“Here is the paradox: if a low-end brand, like Topshop is successful at Nordstrom, it is going to hurt the Nordstrom brand and if it is unsuccessful, it is not going to hurt the Nordstrom brand,” he said. “Heads, you lose, tails, you do not win.”
Nordstrom is test-running the shop-in-shops in 14 locations: Ala Moana in Honolulu, HI; Barton Creek Square in Austin, TX; Burlington, MA; Chandler Fashion Center in Chandler, AZ; Dadeland Mall in Miami, FL; Garden State Plaza in Paramus, NJ; Irvine Spectrum Center in Irvine, CA; Oakbrook Center in Oakbrook, IL; Phipps Plaza in Atlanta; The Plaza at King of Prussia in King of Prussia, PA; San Francisco Centre in San Francisco; South Coast Plaza in Costa Mesa, CA; Southcenter in Tukwila, WA; and Valley Fair in San Jose, CA.
This makes sense, since much of the success of this collaboration relies on the test shops and their locations.
For example, Louis Vuitton is not typically found in Macy’s locations. However, it has a shop-in-shop in Macy’s Herald Square in New York.
This is because this particular Macy’s location attracts a variety of consumers, including those who buy Louis Vuitton.
In this case, Nordstrom chose a variety of locations so that it could learn as much as possible, Nordstrom’s Ms. White said.
Indeed, Nordstrom does have to be careful to protect its image throughout this process by sticking to its core values.
“The Nordstrom brand equity is driven by its world-class service – personal attention, knowledgeable salespeople and customer-first service policies,” said Denise Lee Yohn, a San Diego-based brand consultant.

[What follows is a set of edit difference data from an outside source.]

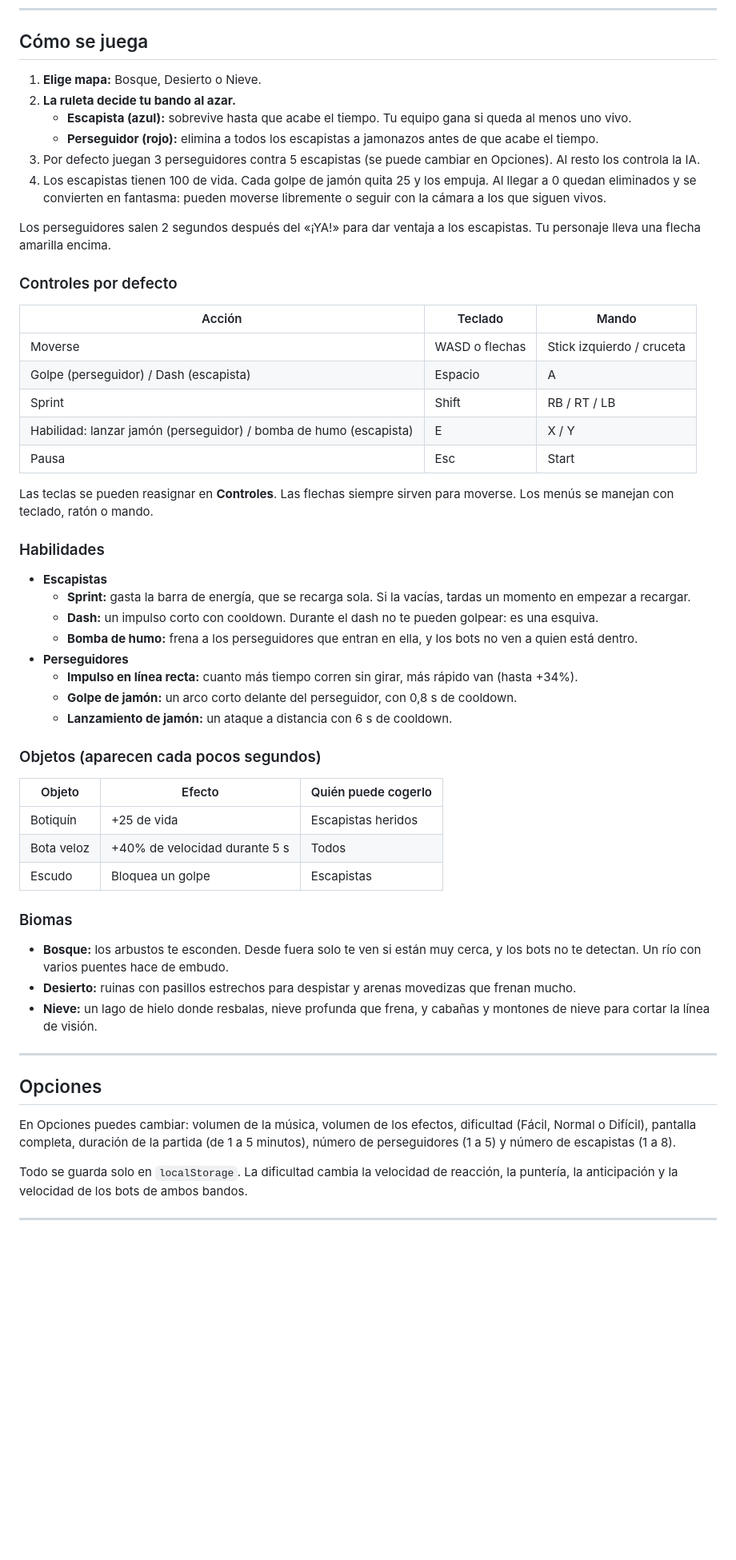
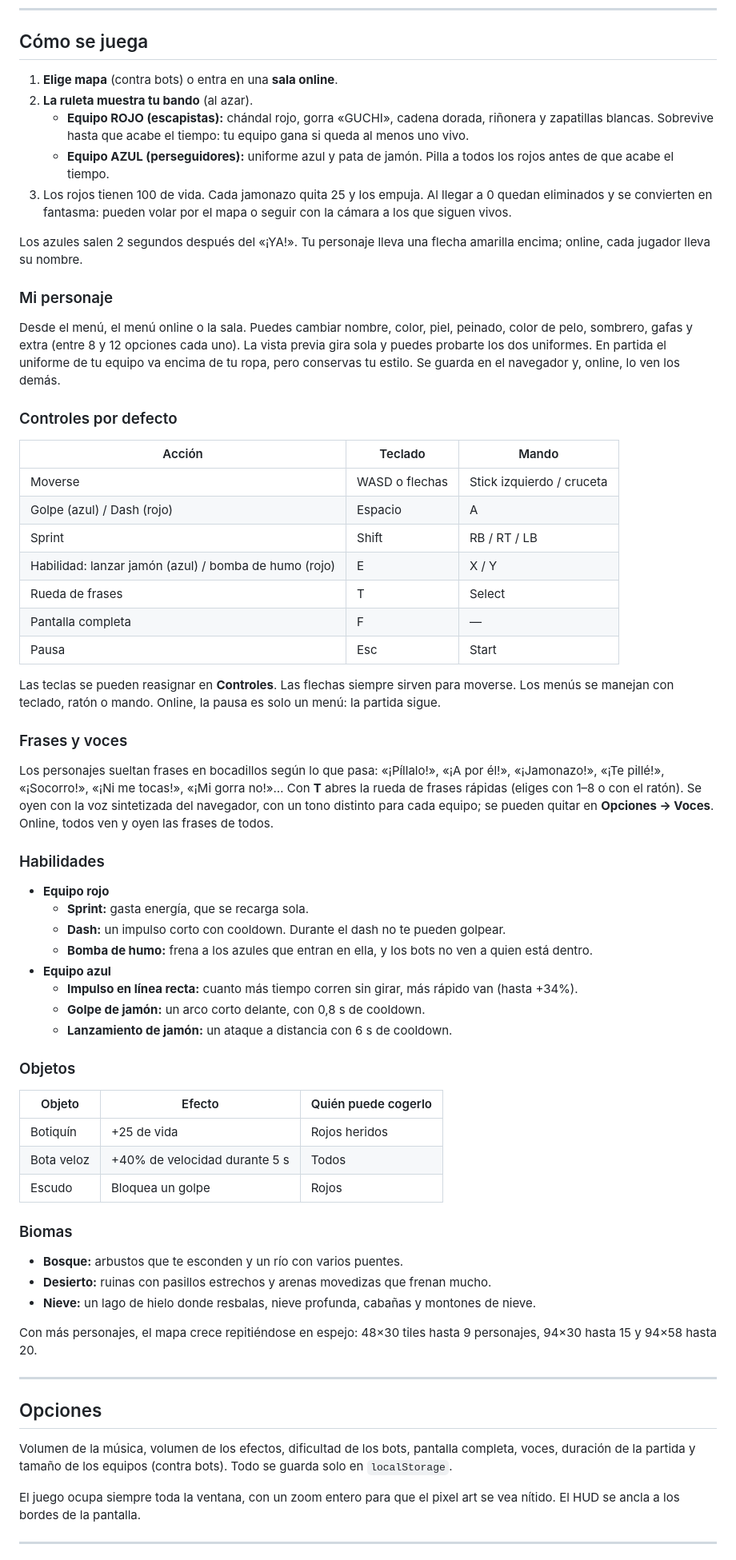
Before and after one commit to LegalNova/jamon-run, a Markdown page: README.md, the part around one of its changes. Shown at 80% size. GitHub-like rendering; blank space fills up the shorter version.

```diff
--- a/README.md
+++ b/README.md
@@ -40,59 +76,70 @@ Electron no está entre las dependencias del proyecto, así que `npm install` no
 
 ## Cómo se juega
 
-1. **Elige mapa:** Bosque, Desierto o Nieve.
-2. **La ruleta decide tu bando al azar.**
-   - **Escapista (azul):** sobrevive hasta que acabe el tiempo. Tu equipo gana si queda al menos uno vivo.
-   - **Perseguidor (rojo):** elimina a todos los escapistas a jamonazos antes de que acabe el tiempo.
-3. Por defecto juegan 3 perseguidores contra 5 escapistas (se puede cambiar en Opciones). Al resto los controla la IA.
-4. Los escapistas tienen 100 de vida. Cada golpe de jamón quita 25 y los empuja. Al llegar a 0 quedan eliminados y se convierten en fantasma: pueden moverse libremente o seguir con la cámara a los que siguen vivos.
+1. **Elige mapa** (contra bots) o entra en una **sala online**.
+2. **La ruleta muestra tu bando** (al azar).
+   - **Equipo ROJO (escapistas):** chándal rojo, gorra «GUCHI», cadena dorada, riñonera y zapatillas blancas. Sobrevive hasta que acabe el tiempo: tu equipo gana si queda al menos uno vivo.
+   - **Equipo AZUL (perseguidores):** uniforme azul y pata de jamón. Pilla a todos los rojos antes de que acabe el tiempo.
+3. Los rojos tienen 100 de vida. Cada jamonazo quita 25 y los empuja. Al llegar a 0 quedan eliminados y se convierten en fantasma: pueden volar por el mapa o seguir con la cámara a los que siguen vivos.
 
-Los perseguidores salen 2 segundos después del «¡YA!» para dar ventaja a los escapistas. Tu personaje lleva una flecha amarilla encima.
+Los azules salen 2 segundos después del «¡YA!». Tu personaje lleva una flecha amarilla encima; online, cada jugador lleva su nombre.
+
+### Mi personaje
+
+Desde el menú, el menú online o la sala. Puedes cambiar nombre, color, piel, peinado, color de pelo, sombrero, gafas y extra (entre 8 y 12 opciones cada uno). La vista previa gira sola y puedes probarte los dos uniformes. En partida el uniforme de tu equipo va encima de tu ropa, pero conservas tu estilo. Se guarda en el navegador y, online, lo ven los demás.
 
 ### Controles por defecto
 
 | Acción | Teclado | Mando |
 |---|---|---|
 | Moverse | WASD o flechas | Stick izquierdo / cruceta |
-| Golpe (perseguidor) / Dash (escapista) | Espacio | A |
+| Golpe (azul) / Dash (rojo) | Espacio | A |
 | Sprint | Shift | RB / RT / LB |
-| Habilidad: lanzar jamón (perseguidor) / bomba de humo (escapista) | E | X / Y |
+| Habilidad: lanzar jamón (azul) / bomba de humo (rojo) | E | X / Y |
+| Rueda de frases | T | Select |
+| Pantalla completa | F | — |
 | Pausa | Esc | Start |
 
-Las teclas se pueden reasignar en **Controles**. Las flechas siempre sirven para moverse. Los menús se manejan con teclado, ratón o mando.
+Las teclas se pueden reasignar en **Controles**. Las flechas siempre sirven para moverse. Los menús se manejan con teclado, ratón o mando. Online, la pausa es solo un menú: la partida sigue.
+
+### Frases y voces
+
+Los personajes sueltan frases en bocadillos según lo que pasa: «¡Píllalo!», «¡A por él!», «¡Jamonazo!», «¡Te pillé!», «¡Socorro!», «¡Ni me tocas!», «¡Mi gorra no!»… Con **T** abres la rueda de frases rápidas (eliges con 1–8 o con el ratón). Se oyen con la voz sintetizada del navegador, con un tono distinto para cada equipo; se pueden quitar en **Opciones → Voces**. Online, todos ven y oyen las frases de todos.
 
 ### Habilidades
 
-- **Escapistas**
-  - **Sprint:** gasta la barra de energía, que se recarga sola. Si la vacías, tardas un momento en empezar a recargar.
-  - **Dash:** un impulso corto con cooldown. Durante el dash no te pueden golpear: es una esquiva.
-  - **Bomba de humo:** frena a los perseguidores que entran en ella, y los bots no ven a quien está dentro.
-- **Perseguidores**
+- **Equipo rojo**
+  - **Sprint:** gasta energía, que se recarga sola.
+  - **Dash:** un impulso corto con cooldown. Durante el dash no te pueden golpear.
+  - **Bomba de humo:** frena a los azules que entran en ella, y los bots no ven a quien está dentro.
+- **Equipo azul**
   - **Impulso en línea recta:** cuanto más tiempo corren sin girar, más rápido van (hasta +34%).
-  - **Golpe de jamón:** un arco corto delante del perseguidor, con 0,8 s de cooldown.
+  - **Golpe de jamón:** un arco corto delante, con 0,8 s de cooldown.
   - **Lanzamiento de jamón:** un ataque a distancia con 6 s de cooldown.
 
-### Objetos (aparecen cada pocos segundos)
+### Objetos
 
 | Objeto | Efecto | Quién puede cogerlo |
 |---|---|---|
-| Botiquín | +25 de vida | Escapistas heridos |
+| Botiquín | +25 de vida | Rojos heridos |
 | Bota veloz | +40% de velocidad durante 5 s | Todos |
-| Escudo | Bloquea un golpe | Escapistas |
+| Escudo | Bloquea un golpe | Rojos |
 
 ### Biomas
 
-- **Bosque:** los arbustos te esconden. Desde fuera solo te ven si están muy cerca, y los bots no te detectan. Un río con varios puentes hace de embudo.
-- **Desierto:** ruinas con pasillos estrechos para despistar y arenas movedizas que frenan mucho.
-- **Nieve:** un lago de hielo donde resbalas, nieve profunda que frena, y cabañas y montones de nieve para cortar la línea de visión.
+- **Bosque:** arbustos que te esconden y un río con varios puentes.
+- **Desierto:** ruinas con pasillos estrechos y arenas movedizas que frenan mucho.
+- **Nieve:** un lago de hielo donde resbalas, nieve profunda, cabañas y montones de nieve.
+
+Con más personajes, el mapa crece repitiéndose en espejo: 48×30 tiles hasta 9 personajes, 94×30 hasta 15 y 94×58 hasta 20.
 
 ---
 
 ## Opciones
 
-En Opciones puedes cambiar: volumen de la música, volumen de los efectos, dificultad (Fácil, Normal o Difícil), pantalla completa, duración de la partida (de 1 a 5 minutos), número de perseguidores (1 a 5) y número de escapistas (1 a 8).
+Volumen de la música, volumen de los efectos, dificultad de los bots, pantalla completa, voces, duración de la partida y tamaño de los equipos (contra bots). Todo se guarda solo en `localStorage`.
 
-Todo se guarda solo en `localStorage`. La dificultad cambia la velocidad de reacción, la puntería, la anticipación y la velocidad de los bots de ambos bandos.
+El juego ocupa siempre toda la ventana, con un zoom entero para que el pixel art se vea nítido. El HUD se ancla a los bordes de la pantalla.
 
 ---
 
```
Also changed, not shown: other parts of README.md (+83 -56 lines).
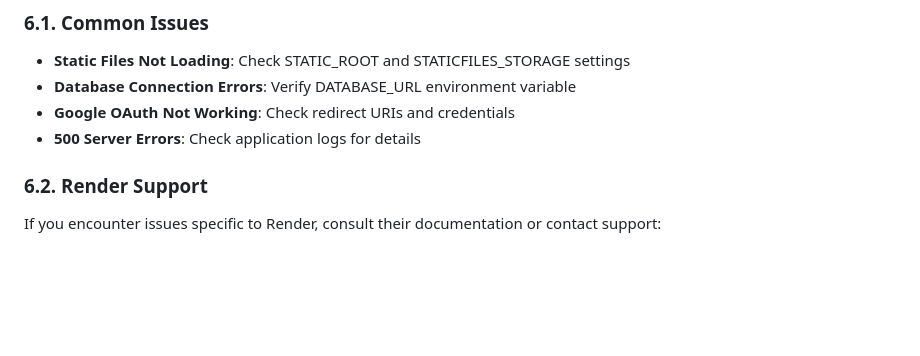
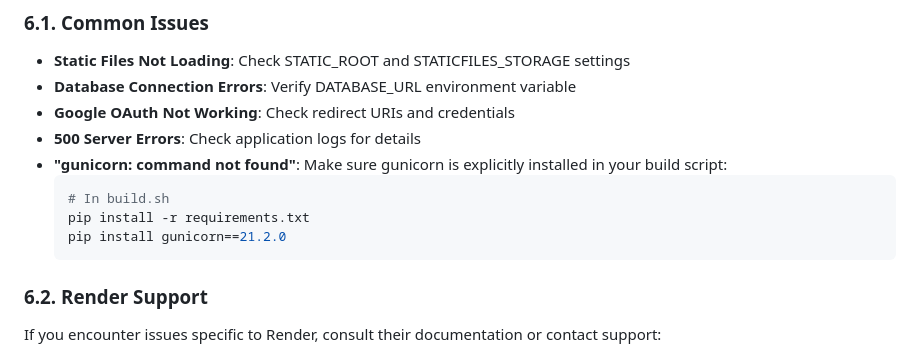
Before and after one commit to pgeurin/django_template, a Markdown page: RENDER_DEPLOYMENT_RUNBOOK.md, the part around the change. Drawn GitHub-style; blank space fills up the shorter version.

Commit message:
Update runbook with gunicorn troubleshooting tip

````diff
--- a/RENDER_DEPLOYMENT_RUNBOOK.md
+++ b/RENDER_DEPLOYMENT_RUNBOOK.md
@@ -254,6 +254,12 @@ If needed, upgrade your plan in the Render dashboard to handle more traffic.
 - **Database Connection Errors**: Verify DATABASE_URL environment variable
 - **Google OAuth Not Working**: Check redirect URIs and credentials
 - **500 Server Errors**: Check application logs for details
+- **"gunicorn: command not found"**: Make sure gunicorn is explicitly installed in your build script:
+  ```bash
+  # In build.sh
+  pip install -r requirements.txt
+  pip install gunicorn==21.2.0
+  ```
 
 ### 6.2. Render Support
 
````
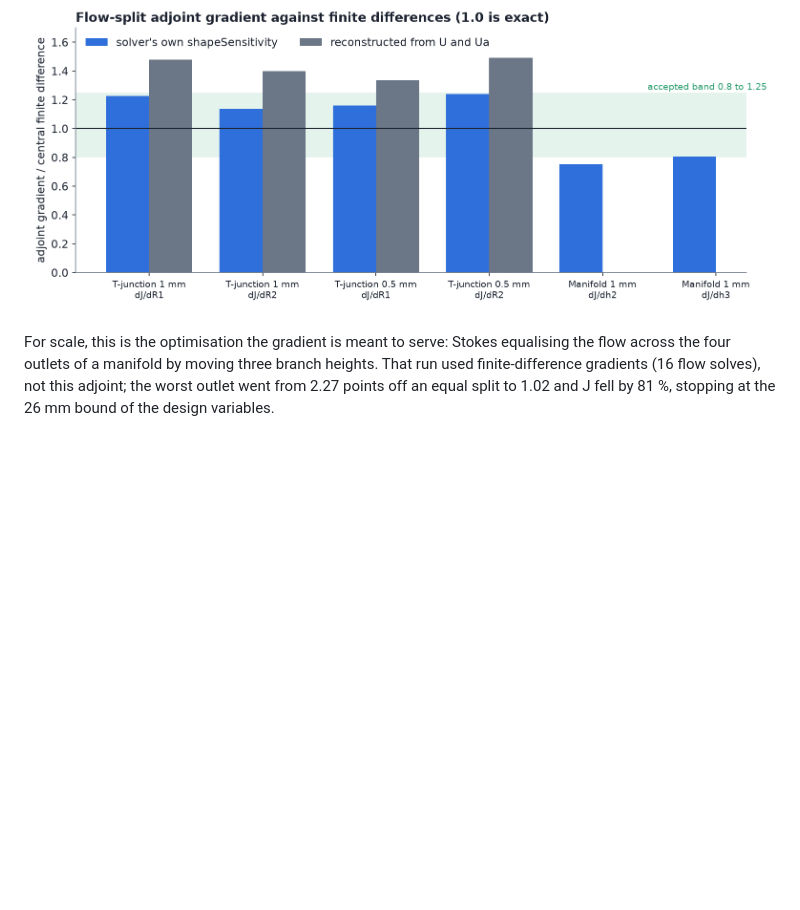
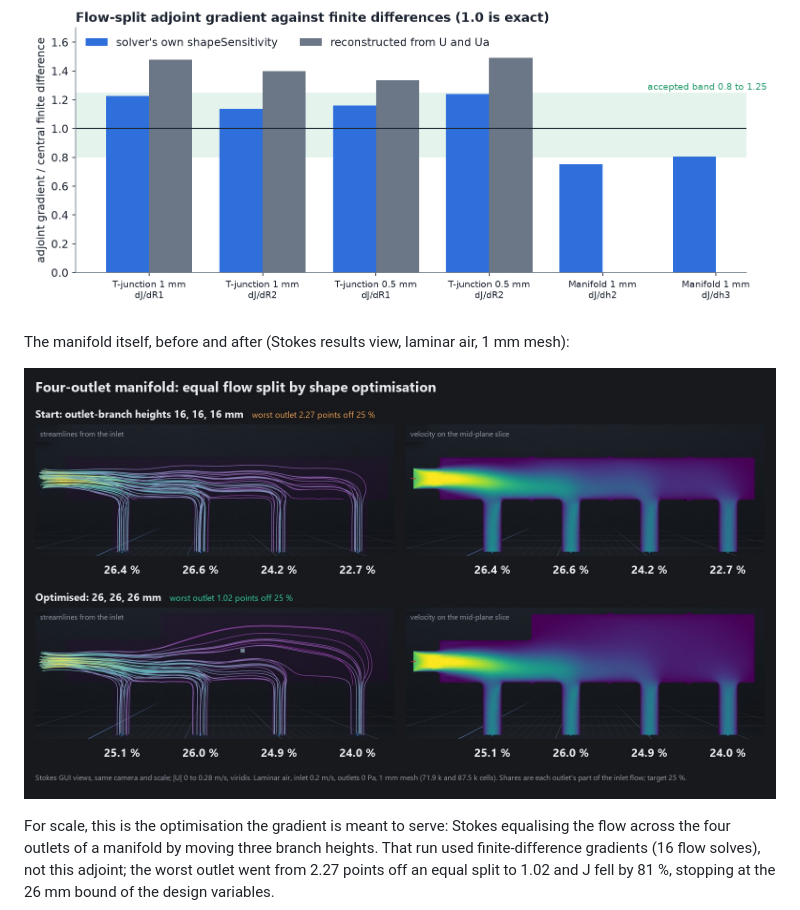
Before and after one commit to dhanninacs/of14-adjoint, a Markdown page: README.md, the part around the change. Drawn GitHub-style; pictures changed too: docs/images/manifold-before-after.jpg (added); blank space fills up the shorter version.

Commit message:
docs: manifold before and after
Co-Authored-By: Claude Sonnet 5.5 <noreply@anthropic.com>

```diff
--- a/README.md
+++ b/README.md
@@ -52,6 +52,10 @@ called verified. Every experiment is in [tests/flowsplit.md](tests/flowsplit.md)
 
 ![Adjoint gradient divided by central finite difference on the T-junction and the manifold](docs/images/adjoint-vs-finite-difference.png)
 
+The manifold itself, before and after (Stokes results view, laminar air, 1 mm mesh):
+
+![The manifold before and after optimisation, with streamlines and a velocity slice](docs/images/manifold-before-after.jpg)
+
 For scale, this is the optimisation the gradient is meant to serve: Stokes equalising the flow
 across the four outlets of a manifold by moving three branch heights. That run used finite-difference
 gradients (16 flow solves), not this adjoint; the worst outlet went from 2.27 points off an equal
```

“If Nordstrom remains focused on this, and figures out how to adapt service to what younger affluent consumers want, its brand will only grow stronger,” she said.
Rachel Lamb, associate reporter on Luxury Daily, New York